Publication Date
University/Publisher Drexel University

Soft magnetic composites (SMCs) comprised of ferrite-coated ferrous powder permit isotropic magnetic flux capabilities, lower core losses, and complex designs through the use of traditional powder metallurgy techniques. Current coating materials and methods are vastly limited by the nonmagnetic properties of organic and some inorganic coatings and their inability to withstand high heat treatments for proper stress relief of core powder after compaction. Ferrite-based coatings are ferrimagnetic, highly resistive, and boast high melting temperatures, thus providing adequate electrical barriers between metallic particles. These insulating layers are necessary for reducing eddy current losses by increasing resistivity in order to improve the overall magnetic efficiency and subsequent frequency range. The goals of this work are to correlate ferrite-coated Fe powder composites microstructure for the coating and core powder to magnetic properties such as permeability, coercivity, and core loss. We first explore the relevant concepts of SMC materials from their composition to processing steps to pertinent properties. This thesis employs a suite of characterization techniques for powder and composite properties. We use X-ray diffraction, scanning electron microscopy, and transmission electron microscopy to provide a complete understanding of the effect of processing conditions on ferrite-coated Fe-based SMCs. Magnetic, mechanical, and electrical properties are then analyzed to correlate microstructural features and determine their effect on such properties. In the second part of this thesis, we present a proof of concept study on Al2O3- and Al2O3- Fe3O4-coated Fe powder composites, illustrating magnetization is highly dependent on ferromagnetic volume. We then expand on previous work to compare an ideal, crystalline state using Fe3O4-Fe thin film heterostructures to a highly strained state using bulk powder studies. Fe3O4-coated Fe composites are produced via mechanical milling and analyzed for magnetic core loss dependence on particle size, cure temperature, and microstructure of both coating and core powder. We present a significant increase in core loss related to eddy current loss from coating particles sintering and Fe grain growth. Lastly, a more resistive coating material, NiZnCu-ferrite, is applied for improved resistivity, which leads to lower eddy current loss and improved magnetic performance. By highlighting the importance of microstructure and composition on magnetic properties, a closer look at interfacial features and local microstrain are necessary and accomplished in this work. Future developments of ferrite-based SMC coatings are required to transform the use of electromagnetic devices in today's society.
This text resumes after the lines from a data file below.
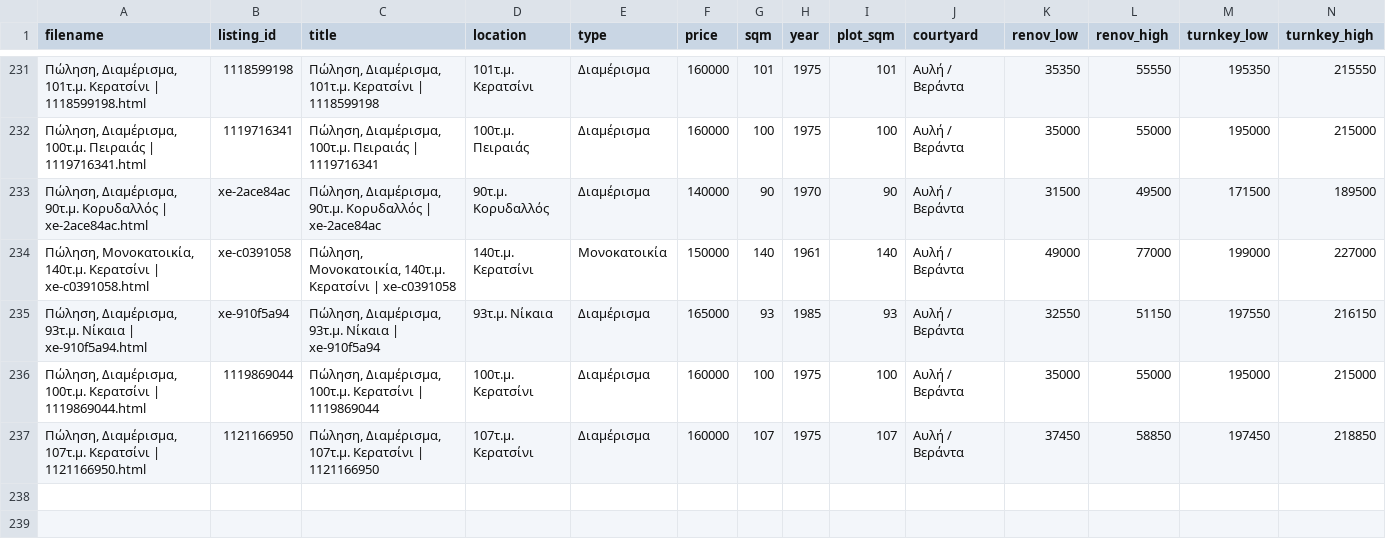
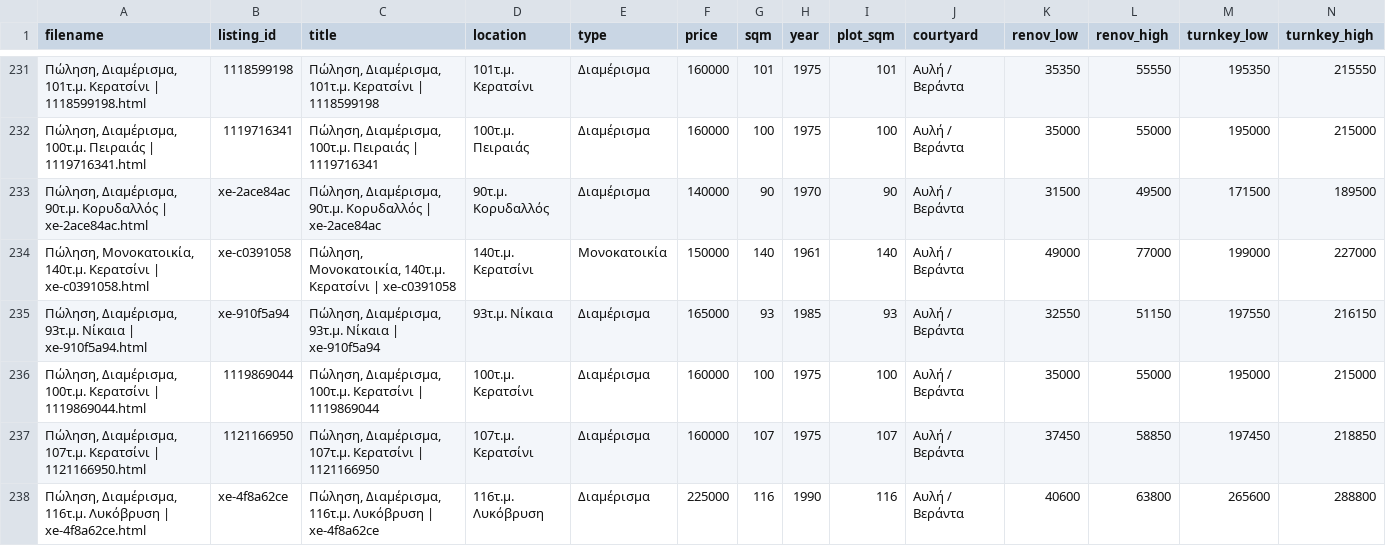
Before and after one commit to Nikolopoulos/spitia-hub, a CSV file: webarchives/processed_listings.csv, drawn as a sheet; only a part is shown, gaps mark what is left out; rows hold the shown columns only; the diff names each change by its address in the sheet, - before the commit and + after, or states it on an @@ line.

```diff
--- a/webarchives/processed_listings.csv
+++ b/webarchives/processed_listings.csv
+row 238: Πώληση, Διαμέρισμα, 116τ.μ. Λυκόβρυση | xe-4f8a62ce.html | xe-4f8a62ce | Πώληση, Διαμέρισμα, 116τ.μ. Λυκόβρυση | xe-4f8a62ce | 116τ.μ. Λυκόβρυση | Διαμέρισμα | 225000 | 116 | 1990 | 116 | Αυλή / Βεράντα | 40600 | 63800 | 265600 | 288800
```
Also changed, not shown: 3 other files.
Ph.D., Materials Science and Engineering  – Drexel University, 2017

Subjects/Keywords Materials science; Electron microscopy; Magnetic materials; Powder metallurgy
Contributors Taheri, Mitra; College of Engineering
Language en
Country of Publication us
Format xv, 147 leaves
Record ID handle:1860/idea:7559
Other Identifiers idea:7559
Repository drexel
Date Retrieved
Date Indexed 2019-03-13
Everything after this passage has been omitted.